I am a huge sports fan. I especially love Big 12 Football. In our corner of the world, the sports media outlets have only had one story to cover in the past 2 days. The Sports Illustrated article called “The Dirty Game” that details all kinds of underhanded activity going on in Stillwater. I’ll have to admit that when I first read the article on Sport’s Illustrated’s website, I thought that OSU was in for some serious trouble.
Then I started hearing former players calling into the local radio station vehemently denying the allegations. Which is pretty standard for stories such as this…
But on my lunch hour I heard Billy Bajema, who played tight end for OSU during the time period described in the article. I don’t know Billy Bajema personally, but several of my friends do. One of them used to be his youth pastor. He came and spoke at my Alma Mater’s chapel this past year. (Southern Nazarene University) He is known to be a Christian man of integrity.
So when he went on the radio and completely denied that any players were receiving money after games or that boosters were allowed in the locker room, my ears perked up. Then I started to hear the radio hosts say things like this:
When Billy Bajema says that these things didn’t happen, I believe him. I covered the team for his tenure there and he is a stand up guy. He is a man of integrity.
I heard at least two different radio show hosts say something like this.
And then I started to look at the other side of the story. One of the writers involved in the story has a history of writing articles that are more fiction than fact. Another way of saying it is he makes up stories. When I was a boy, my mom called that lying. His name is Thayer Evans. Until yesterday I didn’t know who he was, but since he was trending on twitter I looked him up.
Apparently, Mr. Evans did a similar piece on my beloved Texas Longhorns on the recruitment of Jamarcus McFarland. Unfortunately, he hadn’t verified his facts. He later wrote a retraction, although the folks in Austin felt like the retraction was a bit of a joke. He also went after Cam Newton and even tried to convince others not to vote for him for the Heisman. In short, Thayer Evans has a history of writing stories based more on speculation than truth.
It didn’t take long of me scrolling through the twittersphere to realize that there are a great number of journalists who consider Thayer Evans to be less than credible. His reputation precedes him…
Not to mention the fact that the folks that SI spoke to all tended to be guys who did not make it in the program. They were guys who had an axe to grind.
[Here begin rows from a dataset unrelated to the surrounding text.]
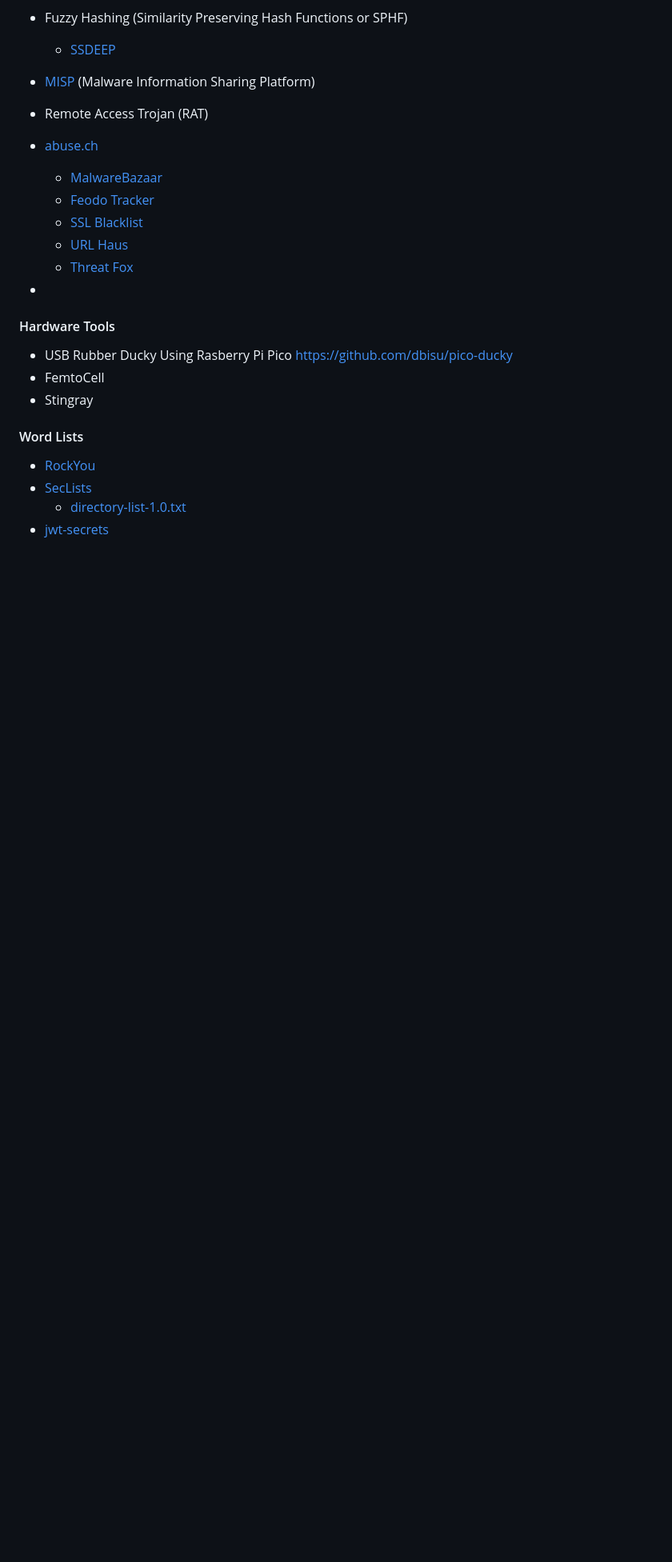
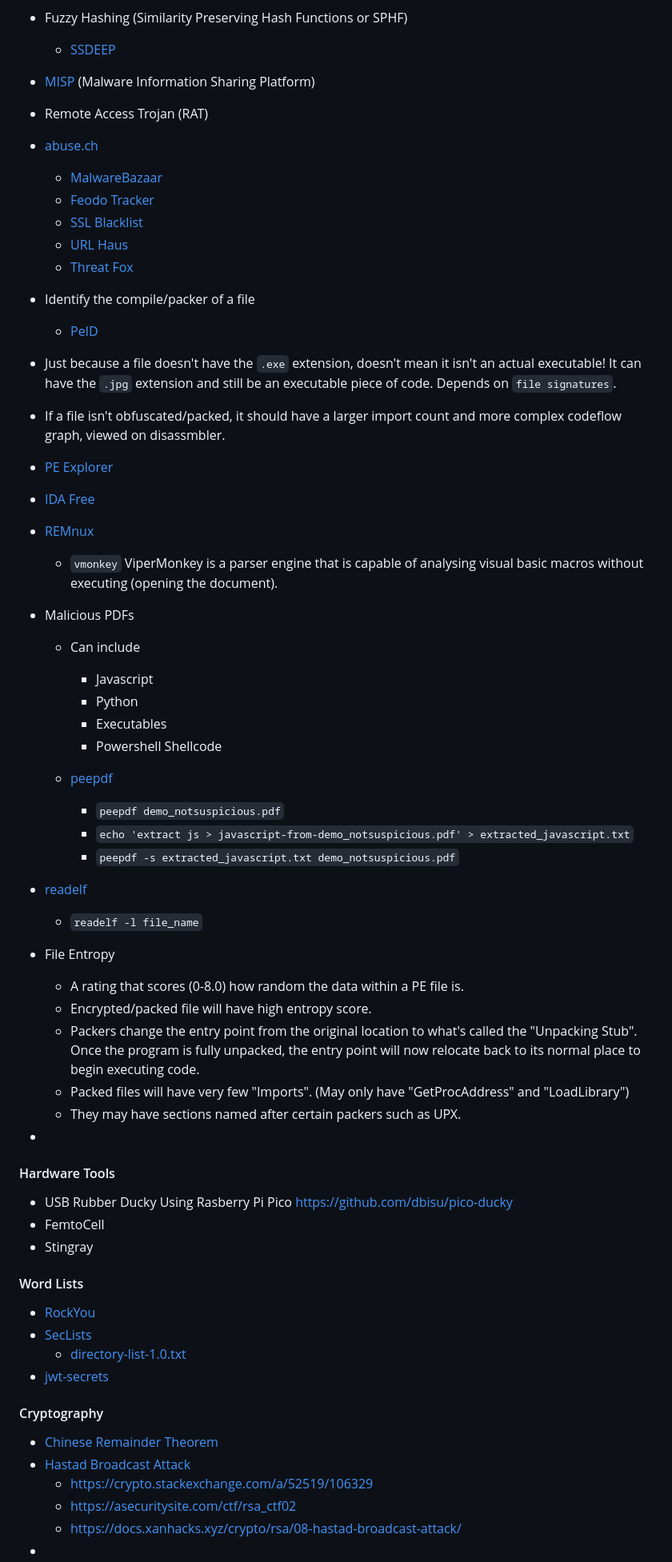
Before and after one commit to smmehrab/cybersecurity, a Markdown page: README.md, the part around one of its changes. Shown at 80% size. GitHub-like rendering; blank space fills up the shorter version.

Commit message:
THM Malware Analysis Module Done

```diff
--- a/README.md
+++ b/README.md
@@ -961,6 +973,40 @@
   - [SSL Blacklist](https://sslbl.abuse.ch/)
   - [URL Haus](https://urlhaus.abuse.ch/)
   - [Threat Fox](https://threatfox.abuse.ch/)
+- Identify the compile/packer of a file
+
+  - [PeID](https://softfamous.com/peid/)
+- Just because a file doesn't have the `.exe` extension, doesn't mean it isn't an actual executable! It can have the `.jpg` extension and still be an executable piece of code. Depends on `file signatures`.
+- If a file isn't obfuscated/packed, it should have a larger import count and more complex codeflow graph, viewed on disassmbler.
+- [PE Explorer](http://www.pe-explorer.com/)
+- [IDA Free](https://hex-rays.com/ida-free/)
+- [REMnux](https://remnux.org/)
+
+  - `vmonkey`
+    ViperMonkey is a parser engine that is capable of analysing visual basic macros without executing (opening the document).
+- Malicious PDFs
+
+  - Can include
+
+    - Javascript
+    - Python
+    - Executables
+    - Powershell Shellcode
+  - [peepdf](https://pypi.org/project/peepdf/0.3.2/)
+
+    - `peepdf demo_notsuspicious.pdf`
+    - `echo 'extract js > javascript-from-demo_notsuspicious.pdf' > extracted_javascript.txt`
+    - `peepdf -s extracted_javascript.txt demo_notsuspicious.pdf`
+- [readelf](https://man7.org/linux/man-pages/man1/readelf.1.html)
+
+  - `readelf -l file_name`
+- File Entropy
+
+  - A rating that scores (0-8.0) how random the data within a PE file is.
+  - Encrypted/packed file will have high entropy score.
+  - Packers change the entry point from the original location to what's called the "Unpacking Stub". Once the program is fully unpacked, the entry point will now relocate back to its normal place to begin executing code.
+  - Packed files will have very few "Imports". (May only have "GetProcAddress" and "LoadLibrary")
+  - They may have sections named after certain packers such as UPX.
 -
 
 #### Hardware Tools
@@ -976,3 +1022,12 @@
 - [SecLists](https://github.com/danielmiessler/SecLists)
   - [directory-list-1.0.txt](https://github.com/danielmiessler/SecLists/blob/master/Discovery/Web-Content/directory-list-1.0.txt)
 - [jwt-secrets](https://github.com/wallarm/jwt-secrets)
+
+#### Cryptography
+
+* [Chinese Remainder Theorem](https://en.wikipedia.org/wiki/Chinese_remainder_theorem)
+* [Hastad Broadcast Attack](https://en.wikipedia.org/wiki/Coppersmith%27s_attack#H%C3%A5stad's_broadcast_attack)
+  * [https://crypto.stackexchange.com/a/52519/106329](https://crypto.stackexchange.com/a/52519/106329)
+  * [https://asecuritysite.com/ctf/rsa_ctf02](https://asecuritysite.com/ctf/rsa_ctf02)
+  * [https://docs.xanhacks.xyz/crypto/rsa/08-hastad-broadcast-attack/](https://docs.xanhacks.xyz/crypto/rsa/08-hastad-broadcast-attack/)
+*
```
Also changed, not shown: other parts of README.md (+13 -1 lines).
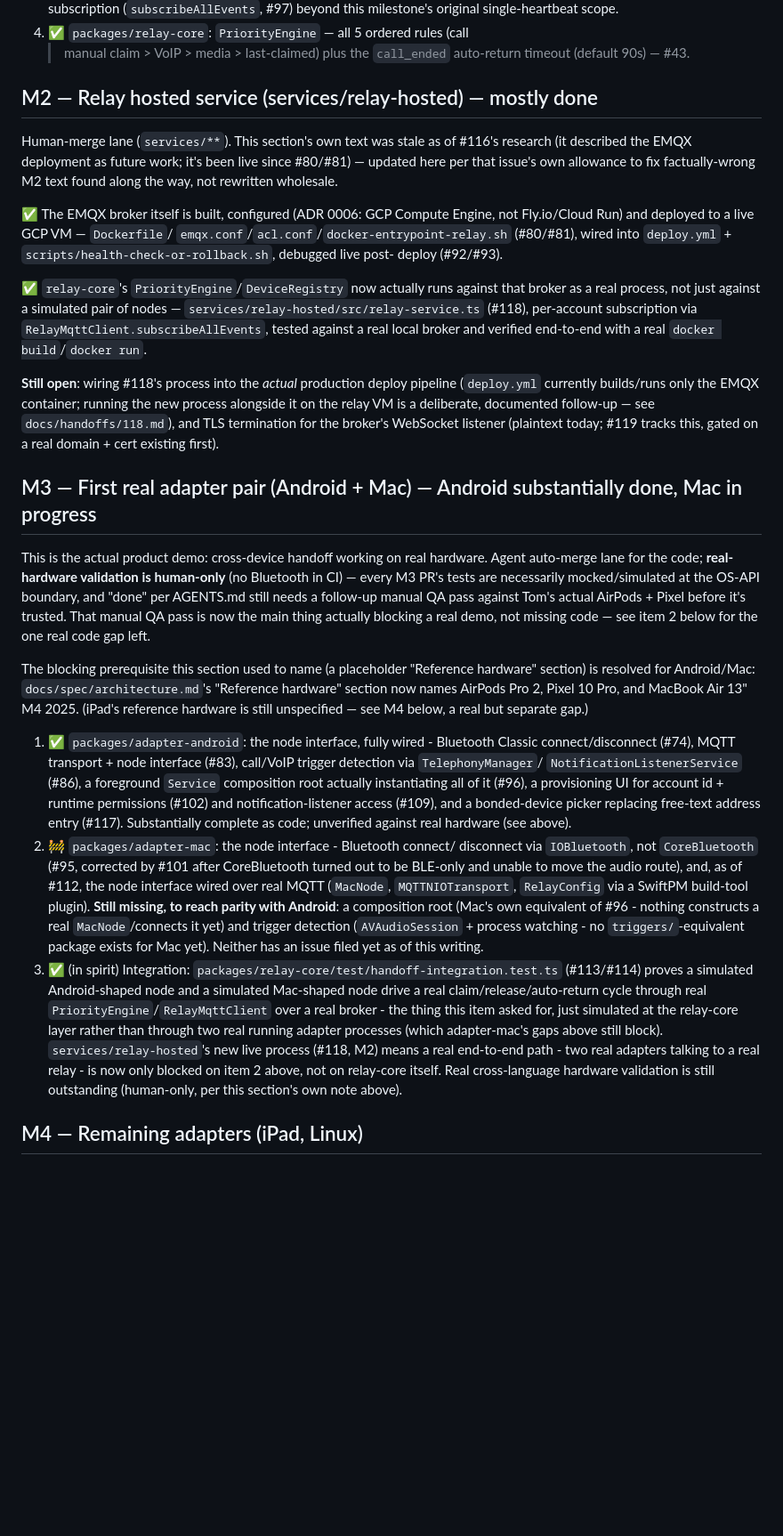
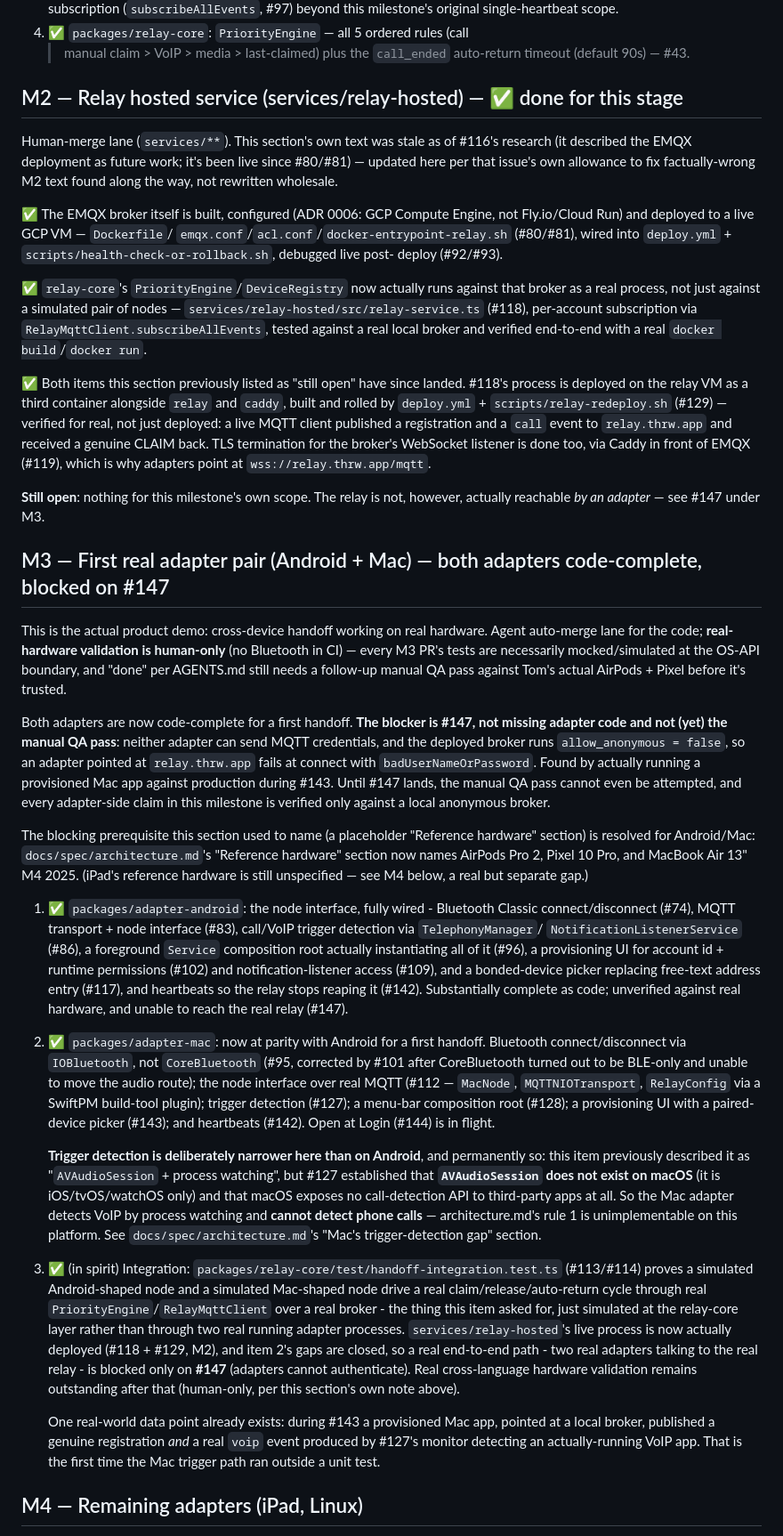
Before and after one commit to thrwapp/thrw, a Markdown page: docs/roadmap.md, the part around one of its changes. Shown at 89% size. Rendered like a GitHub page; blank space fills up the shorter version.

```diff
--- a/docs/roadmap.md
+++ b/docs/roadmap.md
@@ -77,7 +89,7 @@ below).
    > manual claim > VoIP > media > last-claimed) plus the `call_ended`
    auto-return timeout (default 90s) — #43.
 
-## M2 — Relay hosted service (services/relay-hosted) — mostly done
+## M2 — Relay hosted service (services/relay-hosted) — ✅ done for this stage
 
 Human-merge lane (`services/**`). This section's own text was stale as of
 #116's research (it described the EMQX deployment as future work; it's
@@ -97,23 +109,36 @@ per-account subscription via `RelayMqttClient.subscribeAllEvents`,
 tested against a real local broker and verified end-to-end with a real
 `docker build`/`docker run`.
 
-**Still open**: wiring #118's process into the *actual* production
-deploy pipeline (`deploy.yml` currently builds/runs only the EMQX
-container; running the new process alongside it on the relay VM is a
-deliberate, documented follow-up — see `docs/handoffs/118.md`), and TLS
-termination for the broker's WebSocket listener (plaintext today; #119
-tracks this, gated on a real domain + cert existing first).
+✅ Both items this section previously listed as "still open" have since
+landed. #118's process is deployed on the relay VM as a third container
+alongside `relay` and `caddy`, built and rolled by `deploy.yml` +
+`scripts/relay-redeploy.sh` (#129) — verified for real, not just
+deployed: a live MQTT client published a registration and a `call` event
+to `relay.thrw.app` and received a genuine CLAIM back. TLS termination
+for the broker's WebSocket listener is done too, via Caddy in front of
+EMQX (#119), which is why adapters point at `wss://relay.thrw.app/mqtt`.
 
-## M3 — First real adapter pair (Android + Mac) — Android substantially done, Mac in progress
+**Still open**: nothing for this milestone's own scope. The relay is not,
+however, actually reachable *by an adapter* — see #147 under M3.
+
+## M3 — First real adapter pair (Android + Mac) — both adapters code-complete, blocked on #147
 
 This is the actual product demo: cross-device handoff working on real
 hardware. Agent auto-merge lane for the code; **real-hardware validation
 is human-only** (no Bluetooth in CI) — every M3 PR's tests are necessarily
 mocked/simulated at the OS-API boundary, and "done" per AGENTS.md still
 needs a follow-up manual QA pass against Tom's actual AirPods + Pixel
-before it's trusted. That manual QA pass is now the main thing actually
-blocking a real demo, not missing code — see item 2 below for the one
-real code gap left.
+before it's trusted.
+
+Both adapters are now code-complete for a first handoff. **The blocker is
+#147, not missing adapter code and not (yet) the manual QA pass**:
+neither adapter can send MQTT credentials, and the deployed broker runs
+`allow_anonymous = false`, so an adapter pointed at `relay.thrw.app`
+fails at connect with `badUserNameOrPassword`. Found by actually running
+a provisioned Mac app against production during #143. Until #147 lands,
+the manual QA pass cannot even be attempted, and every adapter-side
+claim in this milestone is verified only against a local anonymous
+broker.
 
 The blocking prerequisite this section used to name (a placeholder
 "Reference hardware" section) is resolved for Android/Mac:
@@ -129,30 +154,44 @@ see M4 below, a real but separate gap.)
    composition root actually instantiating all of it (#96), a
    provisioning UI for account id + runtime permissions (#102) and
    notification-listener access (#109), and a bonded-device picker
-   replacing free-text address entry (#117). Substantially complete as
-   code; unverified against real hardware (see above).
-2. 🚧 `packages/adapter-mac`: the node interface - Bluetooth connect/
-   disconnect via `IOBluetooth`, not `CoreBluetooth` (#95, corrected by
-   #101 after CoreBluetooth turned out to be BLE-only and unable to move
-   the audio route), and, as of #112, the node interface wired over real
-   MQTT (`MacNode`, `MQTTNIOTransport`, `RelayConfig` via a SwiftPM
-   build-tool plugin). **Still missing, to reach parity with Android**: a
-   composition root (Mac's own equivalent of #96 - nothing constructs a
-   real `MacNode`/connects it yet) and trigger detection
-   (`AVAudioSession` + process watching - no `triggers/`-equivalent
-   package exists for Mac yet). Neither has an issue filed yet as of this
-   writing.
+   replacing free-text address entry (#117), and heartbeats so the relay
+   stops reaping it (#142). Substantially complete as code; unverified
+   against real hardware, and unable to reach the real relay (#147).
+2. ✅ `packages/adapter-mac`: now at parity with Android for a first
+   handoff. Bluetooth connect/disconnect via `IOBluetooth`, not
+   `CoreBluetooth` (#95, corrected by #101 after CoreBluetooth turned out
+   to be BLE-only and unable to move the audio route); the node interface
+   over real MQTT (#112 — `MacNode`, `MQTTNIOTransport`, `RelayConfig`
+   via a SwiftPM build-tool plugin); trigger detection (#127); a menu-bar
+   composition root (#128); a provisioning UI with a paired-device picker
+   (#143); and heartbeats (#142). Open at Login (#144) is in flight.
+
+   **Trigger detection is deliberately narrower here than on Android**,
+   and permanently so: this item previously described it as
+   "`AVAudioSession` + process watching", but #127 established that
+   **`AVAudioSession` does not exist on macOS** (it is iOS/tvOS/watchOS
+   only) and that macOS exposes no call-detection API to third-party apps
+   at all. So the Mac adapter detects VoIP by process watching and
+   **cannot detect phone calls** — architecture.md's rule 1 is
+   unimplementable on this platform. See `docs/spec/architecture.md`'s
+   "Mac's trigger-detection gap" section.
 3. ✅ (in spirit) Integration: `packages/relay-core/test/handoff-integration.test.ts`
    (#113/#114) proves a simulated Android-shaped node and a simulated
    Mac-shaped node drive a real claim/release/auto-return cycle through
    real `PriorityEngine`/`RelayMqttClient` over a real broker - the thing
    this item asked for, just simulated at the relay-core layer rather
-   than through two real running adapter processes (which adapter-mac's
-   gaps above still block). `services/relay-hosted`'s new live process
-   (#118, M2) means a real end-to-end path - two real adapters talking to
-   a real relay - is now only blocked on item 2 above, not on relay-core
-   itself. Real cross-language hardware validation is still outstanding
-   (human-only, per this section's own note above).
+   than through two real running adapter processes. `services/relay-hosted`'s
+   live process is now actually deployed (#118 + #129, M2), and item 2's
+   gaps are closed, so a real end-to-end path - two real adapters talking
+   to the real relay - is blocked only on **#147** (adapters cannot
+   authenticate). Real cross-language hardware validation remains
+   outstanding after that (human-only, per this section's own note above).
+
+   One real-world data point already exists: during #143 a provisioned
+   Mac app, pointed at a local broker, published a genuine registration
+   *and* a real `voip` event produced by #127's monitor detecting an
+   actually-running VoIP app. That is the first time the Mac trigger path
+   ran outside a unit test.
 
 ## M4 — Remaining adapters (iPad, Linux)
 
```
Also changed, not shown: other parts of docs/roadmap.md (+64 -37 lines), docs/handoffs/145.md (added, +77 -0 lines).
Now I am not suggesting that the team at Stillwater is a bunch of choir boys who would never do anything wrong. I am not that naive. I also know that a person like Billy Bajema could be lying. We have seen even the most well-respected church leaders fall from grace right in front of our eyes.
But I think there is something to be learned from all this mess.
How you live today matters…
Your reputation proceeds you. If you live your life as a person of character, when someone calls your integrity into question, you will be vindicated. Eventually the truth will come out. When God tells his people not to lie, it isn’t because God is some sort of killjoy trying to ruin everyone’s fun. It’s because lying destroys trust, which in turn destroys relationships.
It can even destroy football programs…
Just a thought,